ASSIGNMENT: A faithful copy of all the data is the goal; omit the pictures.

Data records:
*****
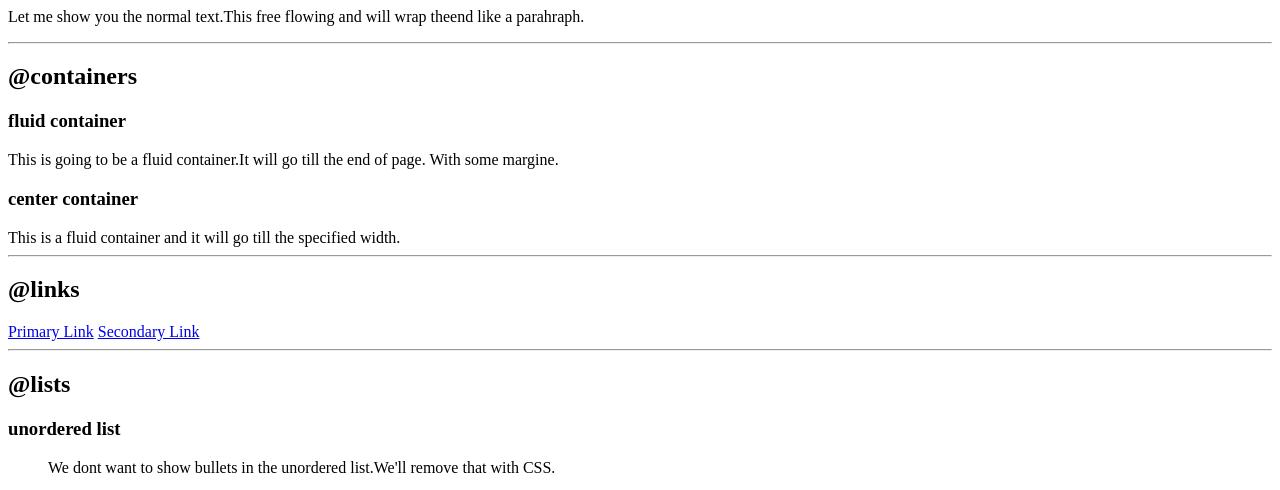
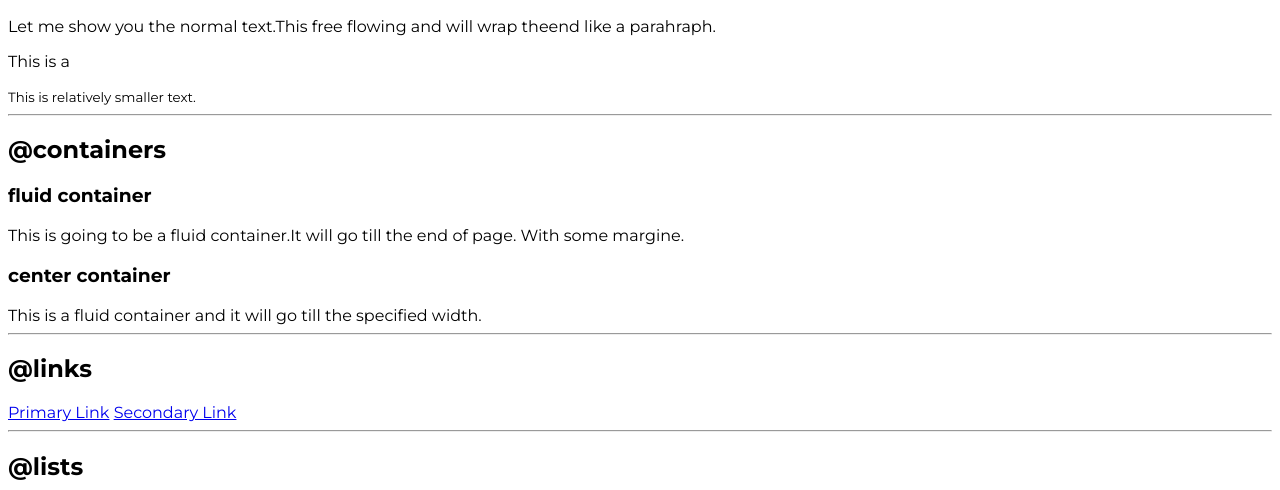
Before and after one commit to Kpreethitulasiram/First-Project, a plain HTML site: page index.html in a window 1280 px wide. Shown: the part 282-772 px from the top of the page. Drawn offline with Linux system fonts and the light colour scheme.

Commit message:
typography

```diff
--- a/index.html
+++ b/index.html
@@ -3,6 +3,7 @@
 <head>
     <meta charset="UTF-8">
     <meta name="viewport" content="width=device-width, initial-scale=1.0">
+    <link href="styles.css" rel="stylesheet" />
     <title>Component Library</title>
 </head>
 <body>
@@ -18,6 +19,8 @@
         <h2>this is the second biggest</h2>
         <p>Let me show you the normal text.This free flowing
             and will wrap theend like a parahraph.</p>
+            <p>This is a </p>
+            <small>This is relatively smaller text.</small>
 
             <hr>
 
--- /dev/null
+++ b/styles.css
@@ -0,0 +1,5 @@
+@import url('https://fonts.googleapis.com/css2?family=Lato:ital,wght@0,700;1,400&family=Montserrat:wght@200;300;400;700&display=swap');
+body {
+    font-family: 'Montserrat', sans-serif;
+
+}
```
*****
TASK RESULT:
Before and after one commit to Kpreethitulasiram/First-Project, a plain HTML site: page index.html in a window 1280 px wide. Shown: the part 282-772 px from the top of the page. Drawn offline with Linux system fonts and the light colour scheme.

Commit message:
typography

```diff
--- a/index.html
+++ b/index.html
@@ -3,6 +3,7 @@
 <head>
     <meta charset="UTF-8">
     <meta name="viewport" content="width=device-width, initial-scale=1.0">
+    <link href="styles.css" rel="stylesheet" />
     <title>Component Library</title>
 </head>
 <body>
@@ -18,6 +19,8 @@
         <h2>this is the second biggest</h2>
         <p>Let me show you the normal text.This free flowing
             and will wrap theend like a parahraph.</p>
+            <p>This is a </p>
+            <small>This is relatively smaller text.</small>
 
             <hr>
 
--- /dev/null
+++ b/styles.css
@@ -0,0 +1,5 @@
+@import url('https://fonts.googleapis.com/css2?family=Lato:ital,wght@0,700;1,400&family=Montserrat:wght@200;300;400;700&display=swap');
+body {
+    font-family: 'Montserrat', sans-serif;
+
+}
```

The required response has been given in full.